Records provided below:
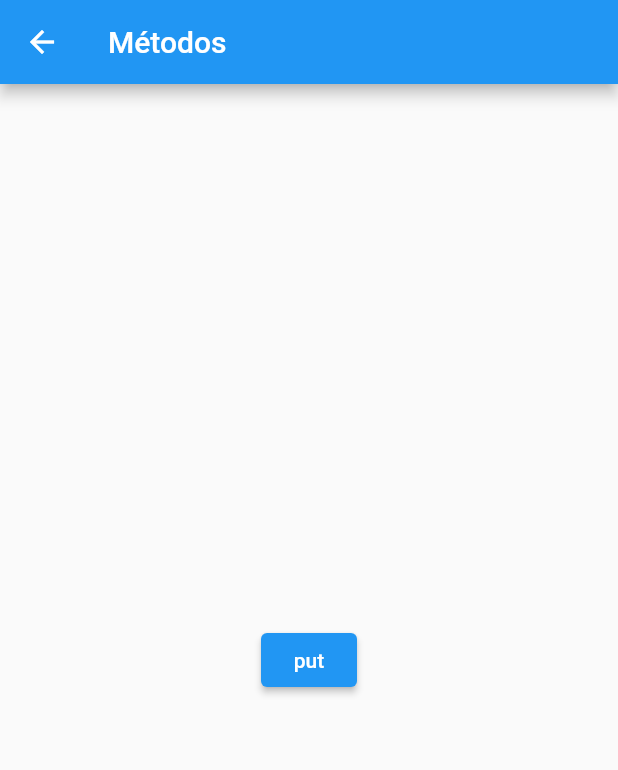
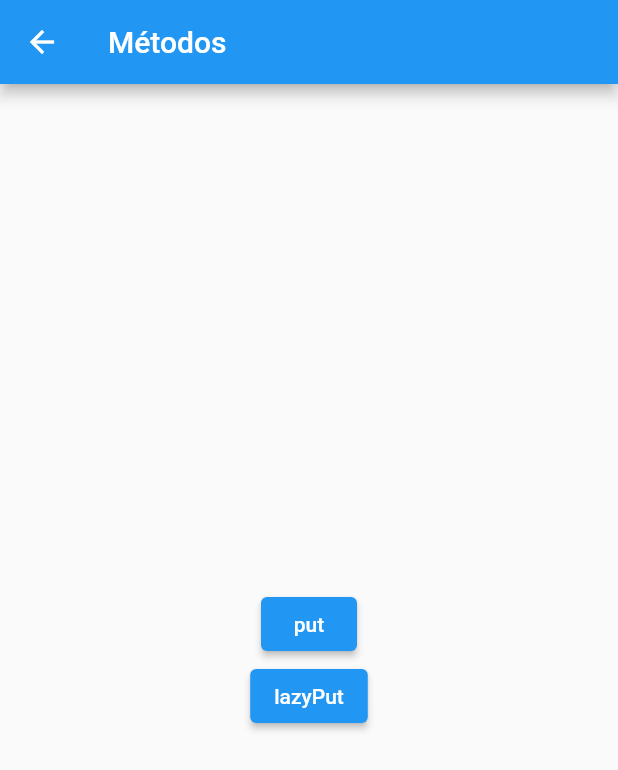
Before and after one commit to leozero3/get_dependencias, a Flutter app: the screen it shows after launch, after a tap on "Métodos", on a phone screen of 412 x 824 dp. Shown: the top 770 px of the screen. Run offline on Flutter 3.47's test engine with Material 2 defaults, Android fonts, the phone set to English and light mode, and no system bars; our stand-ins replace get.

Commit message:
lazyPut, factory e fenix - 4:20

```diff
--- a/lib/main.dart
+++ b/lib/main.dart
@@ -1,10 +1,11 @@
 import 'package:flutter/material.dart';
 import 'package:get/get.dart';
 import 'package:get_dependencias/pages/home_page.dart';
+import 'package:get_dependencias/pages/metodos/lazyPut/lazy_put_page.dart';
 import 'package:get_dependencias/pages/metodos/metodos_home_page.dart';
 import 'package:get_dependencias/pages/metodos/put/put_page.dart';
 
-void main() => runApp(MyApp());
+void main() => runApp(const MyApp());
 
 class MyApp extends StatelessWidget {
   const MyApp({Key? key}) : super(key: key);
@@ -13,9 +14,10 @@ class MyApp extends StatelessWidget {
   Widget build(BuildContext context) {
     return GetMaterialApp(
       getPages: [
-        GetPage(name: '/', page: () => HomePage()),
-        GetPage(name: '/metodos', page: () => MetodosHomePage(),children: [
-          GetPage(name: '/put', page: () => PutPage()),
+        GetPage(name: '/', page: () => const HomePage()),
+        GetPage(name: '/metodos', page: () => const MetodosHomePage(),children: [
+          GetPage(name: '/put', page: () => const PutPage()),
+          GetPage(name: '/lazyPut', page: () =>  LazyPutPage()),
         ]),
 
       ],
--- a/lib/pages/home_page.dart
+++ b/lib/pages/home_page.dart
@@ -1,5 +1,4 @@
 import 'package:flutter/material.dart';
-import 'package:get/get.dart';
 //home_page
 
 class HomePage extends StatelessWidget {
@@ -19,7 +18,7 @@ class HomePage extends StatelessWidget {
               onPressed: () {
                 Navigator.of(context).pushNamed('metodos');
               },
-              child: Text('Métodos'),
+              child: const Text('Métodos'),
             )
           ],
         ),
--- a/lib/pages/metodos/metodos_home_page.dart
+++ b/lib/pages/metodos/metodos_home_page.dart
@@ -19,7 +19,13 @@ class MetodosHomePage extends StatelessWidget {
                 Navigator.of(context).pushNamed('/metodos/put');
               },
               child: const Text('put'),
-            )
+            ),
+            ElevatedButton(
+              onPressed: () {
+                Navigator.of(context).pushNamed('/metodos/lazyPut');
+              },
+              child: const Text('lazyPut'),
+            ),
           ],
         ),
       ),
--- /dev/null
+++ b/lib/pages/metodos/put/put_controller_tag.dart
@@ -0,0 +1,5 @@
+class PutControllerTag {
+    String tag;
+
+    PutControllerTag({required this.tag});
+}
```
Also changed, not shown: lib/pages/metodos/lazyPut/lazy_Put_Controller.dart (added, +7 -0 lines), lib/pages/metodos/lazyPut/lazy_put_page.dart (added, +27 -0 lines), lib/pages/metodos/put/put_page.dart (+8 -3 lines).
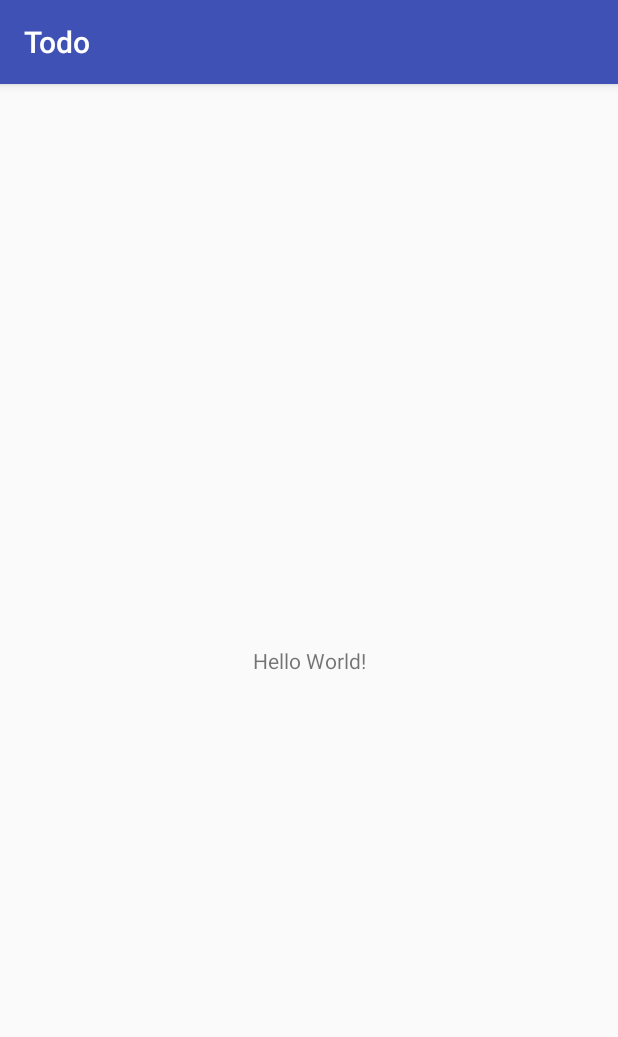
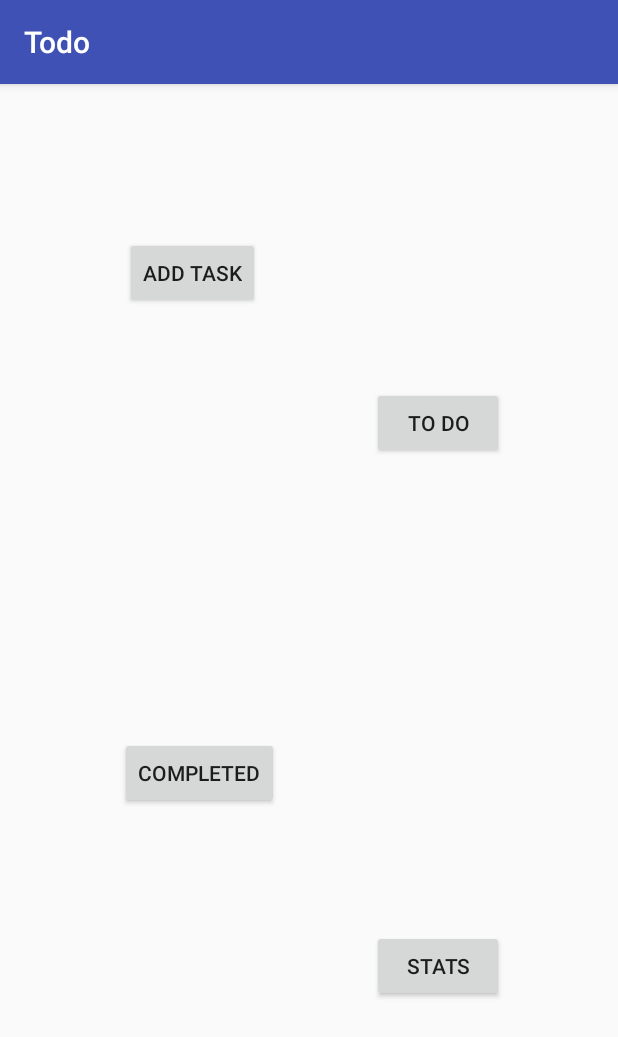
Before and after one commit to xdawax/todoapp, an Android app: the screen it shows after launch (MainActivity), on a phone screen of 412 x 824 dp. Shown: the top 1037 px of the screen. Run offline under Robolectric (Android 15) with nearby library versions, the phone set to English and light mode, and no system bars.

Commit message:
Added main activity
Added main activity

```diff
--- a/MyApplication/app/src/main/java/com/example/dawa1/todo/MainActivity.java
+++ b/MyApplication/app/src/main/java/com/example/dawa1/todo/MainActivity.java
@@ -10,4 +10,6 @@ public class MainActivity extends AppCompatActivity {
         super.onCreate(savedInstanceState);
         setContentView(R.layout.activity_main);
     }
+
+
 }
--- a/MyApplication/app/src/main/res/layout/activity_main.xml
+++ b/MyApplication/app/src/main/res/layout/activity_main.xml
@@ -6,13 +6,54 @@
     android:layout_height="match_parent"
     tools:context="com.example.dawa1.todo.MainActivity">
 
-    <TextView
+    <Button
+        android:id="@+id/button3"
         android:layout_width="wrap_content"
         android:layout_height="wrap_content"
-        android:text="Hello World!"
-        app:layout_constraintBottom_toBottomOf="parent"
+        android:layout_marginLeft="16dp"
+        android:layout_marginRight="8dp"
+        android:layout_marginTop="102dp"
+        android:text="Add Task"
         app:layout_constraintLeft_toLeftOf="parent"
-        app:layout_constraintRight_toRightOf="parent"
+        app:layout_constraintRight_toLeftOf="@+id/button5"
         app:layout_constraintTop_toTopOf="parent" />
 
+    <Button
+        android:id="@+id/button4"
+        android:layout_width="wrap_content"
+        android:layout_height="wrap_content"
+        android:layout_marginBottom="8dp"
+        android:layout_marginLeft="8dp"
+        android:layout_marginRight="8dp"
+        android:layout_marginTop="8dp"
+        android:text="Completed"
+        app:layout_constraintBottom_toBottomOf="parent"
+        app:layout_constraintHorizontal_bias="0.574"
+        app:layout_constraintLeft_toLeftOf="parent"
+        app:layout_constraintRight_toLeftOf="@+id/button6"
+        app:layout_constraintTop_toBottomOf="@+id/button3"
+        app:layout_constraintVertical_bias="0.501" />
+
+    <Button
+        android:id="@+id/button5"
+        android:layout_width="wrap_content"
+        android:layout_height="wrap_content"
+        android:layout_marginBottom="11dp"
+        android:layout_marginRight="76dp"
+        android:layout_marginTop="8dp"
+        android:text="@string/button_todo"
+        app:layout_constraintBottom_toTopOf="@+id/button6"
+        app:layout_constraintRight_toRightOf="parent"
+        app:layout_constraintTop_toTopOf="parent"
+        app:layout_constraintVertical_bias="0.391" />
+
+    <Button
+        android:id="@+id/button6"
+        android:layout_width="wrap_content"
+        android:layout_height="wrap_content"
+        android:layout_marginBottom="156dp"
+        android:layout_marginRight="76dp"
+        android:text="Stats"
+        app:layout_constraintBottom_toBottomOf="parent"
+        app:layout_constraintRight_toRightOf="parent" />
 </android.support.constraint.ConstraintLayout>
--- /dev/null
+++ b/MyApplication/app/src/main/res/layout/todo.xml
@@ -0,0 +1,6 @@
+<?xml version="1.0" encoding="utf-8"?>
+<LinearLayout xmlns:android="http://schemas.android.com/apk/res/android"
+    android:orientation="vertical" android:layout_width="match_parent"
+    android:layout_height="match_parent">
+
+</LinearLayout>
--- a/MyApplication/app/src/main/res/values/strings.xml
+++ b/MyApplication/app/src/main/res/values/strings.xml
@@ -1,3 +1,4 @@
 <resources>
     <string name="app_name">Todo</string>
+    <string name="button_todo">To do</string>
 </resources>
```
End of Records provided.
■ Exercise details
Retype each line above exactly. Leave the images out.

■ Response to the exercise
Before and after one commit to leozero3/get_dependencias, a Flutter app: the screen it shows after launch, after a tap on "Métodos", on a phone screen of 412 x 824 dp. Shown: the top 770 px of the screen. Run offline on Flutter 3.47's test engine with Material 2 defaults, Android fonts, the phone set to English and light mode, and no system bars; our stand-ins replace get.

Commit message:
lazyPut, factory e fenix - 4:20

```diff
--- a/lib/main.dart
+++ b/lib/main.dart
@@ -1,10 +1,11 @@
 import 'package:flutter/material.dart';
 import 'package:get/get.dart';
 import 'package:get_dependencias/pages/home_page.dart';
+import 'package:get_dependencias/pages/metodos/lazyPut/lazy_put_page.dart';
 import 'package:get_dependencias/pages/metodos/metodos_home_page.dart';
 import 'package:get_dependencias/pages/metodos/put/put_page.dart';
 
-void main() => runApp(MyApp());
+void main() => runApp(const MyApp());
 
 class MyApp extends StatelessWidget {
   const MyApp({Key? key}) : super(key: key);
@@ -13,9 +14,10 @@ class MyApp extends StatelessWidget {
   Widget build(BuildContext context) {
     return GetMaterialApp(
       getPages: [
-        GetPage(name: '/', page: () => HomePage()),
-        GetPage(name: '/metodos', page: () => MetodosHomePage(),children: [
-          GetPage(name: '/put', page: () => PutPage()),
+        GetPage(name: '/', page: () => const HomePage()),
+        GetPage(name: '/metodos', page: () => const MetodosHomePage(),children: [
+          GetPage(name: '/put', page: () => const PutPage()),
+          GetPage(name: '/lazyPut', page: () =>  LazyPutPage()),
         ]),
 
       ],
--- a/lib/pages/home_page.dart
+++ b/lib/pages/home_page.dart
@@ -1,5 +1,4 @@
 import 'package:flutter/material.dart';
-import 'package:get/get.dart';
 //home_page
 
 class HomePage extends StatelessWidget {
@@ -19,7 +18,7 @@ class HomePage extends StatelessWidget {
               onPressed: () {
                 Navigator.of(context).pushNamed('metodos');
               },
-              child: Text('Métodos'),
+              child: const Text('Métodos'),
             )
           ],
         ),
--- a/lib/pages/metodos/metodos_home_page.dart
+++ b/lib/pages/metodos/metodos_home_page.dart
@@ -19,7 +19,13 @@ class MetodosHomePage extends StatelessWidget {
                 Navigator.of(context).pushNamed('/metodos/put');
               },
               child: const Text('put'),
-            )
+            ),
+            ElevatedButton(
+              onPressed: () {
+                Navigator.of(context).pushNamed('/metodos/lazyPut');
+              },
+              child: const Text('lazyPut'),
+            ),
           ],
         ),
       ),
--- /dev/null
+++ b/lib/pages/metodos/put/put_controller_tag.dart
@@ -0,0 +1,5 @@
+class PutControllerTag {
+    String tag;
+
+    PutControllerTag({required this.tag});
+}
```
Also changed, not shown: lib/pages/metodos/lazyPut/lazy_Put_Controller.dart (added, +7 -0 lines), lib/pages/metodos/lazyPut/lazy_put_page.dart (added, +27 -0 lines), lib/pages/metodos/put/put_page.dart (+8 -3 lines).
Before and after one commit to xdawax/todoapp, an Android app: the screen it shows after launch (MainActivity), on a phone screen of 412 x 824 dp. Shown: the top 1037 px of the screen. Run offline under Robolectric (Android 15) with nearby library versions, the phone set to English and light mode, and no system bars.

Commit message:
Added main activity
Added main activity

```diff
--- a/MyApplication/app/src/main/java/com/example/dawa1/todo/MainActivity.java
+++ b/MyApplication/app/src/main/java/com/example/dawa1/todo/MainActivity.java
@@ -10,4 +10,6 @@ public class MainActivity extends AppCompatActivity {
         super.onCreate(savedInstanceState);
         setContentView(R.layout.activity_main);
     }
+
+
 }
--- a/MyApplication/app/src/main/res/layout/activity_main.xml
+++ b/MyApplication/app/src/main/res/layout/activity_main.xml
@@ -6,13 +6,54 @@
     android:layout_height="match_parent"
     tools:context="com.example.dawa1.todo.MainActivity">
 
-    <TextView
+    <Button
+        android:id="@+id/button3"
         android:layout_width="wrap_content"
         android:layout_height="wrap_content"
-        android:text="Hello World!"
-        app:layout_constraintBottom_toBottomOf="parent"
+        android:layout_marginLeft="16dp"
+        android:layout_marginRight="8dp"
+        android:layout_marginTop="102dp"
+        android:text="Add Task"
         app:layout_constraintLeft_toLeftOf="parent"
-        app:layout_constraintRight_toRightOf="parent"
+        app:layout_constraintRight_toLeftOf="@+id/button5"
         app:layout_constraintTop_toTopOf="parent" />
 
+    <Button
+        android:id="@+id/button4"
+        android:layout_width="wrap_content"
+        android:layout_height="wrap_content"
+        android:layout_marginBottom="8dp"
+        android:layout_marginLeft="8dp"
+        android:layout_marginRight="8dp"
+        android:layout_marginTop="8dp"
+        android:text="Completed"
+        app:layout_constraintBottom_toBottomOf="parent"
+        app:layout_constraintHorizontal_bias="0.574"
+        app:layout_constraintLeft_toLeftOf="parent"
+        app:layout_constraintRight_toLeftOf="@+id/button6"
+        app:layout_constraintTop_toBottomOf="@+id/button3"
+        app:layout_constraintVertical_bias="0.501" />
+
+    <Button
+        android:id="@+id/button5"
+        android:layout_width="wrap_content"
+        android:layout_height="wrap_content"
+        android:layout_marginBottom="11dp"
+        android:layout_marginRight="76dp"
+        android:layout_marginTop="8dp"
+        android:text="@string/button_todo"
+        app:layout_constraintBottom_toTopOf="@+id/button6"
+        app:layout_constraintRight_toRightOf="parent"
+        app:layout_constraintTop_toTopOf="parent"
+        app:layout_constraintVertical_bias="0.391" />
+
+    <Button
+        android:id="@+id/button6"
+        android:layout_width="wrap_content"
+        android:layout_height="wrap_content"
+        android:layout_marginBottom="156dp"
+        android:layout_marginRight="76dp"
+        android:text="Stats"
+        app:layout_constraintBottom_toBottomOf="parent"
+        app:layout_constraintRight_toRightOf="parent" />
 </android.support.constraint.ConstraintLayout>
--- /dev/null
+++ b/MyApplication/app/src/main/res/layout/todo.xml
@@ -0,0 +1,6 @@
+<?xml version="1.0" encoding="utf-8"?>
+<LinearLayout xmlns:android="http://schemas.android.com/apk/res/android"
+    android:orientation="vertical" android:layout_width="match_parent"
+    android:layout_height="match_parent">
+
+</LinearLayout>
--- a/MyApplication/app/src/main/res/values/strings.xml
+++ b/MyApplication/app/src/main/res/values/strings.xml
@@ -1,3 +1,4 @@
 <resources>
     <string name="app_name">Todo</string>
+    <string name="button_todo">To do</string>
 </resources>
```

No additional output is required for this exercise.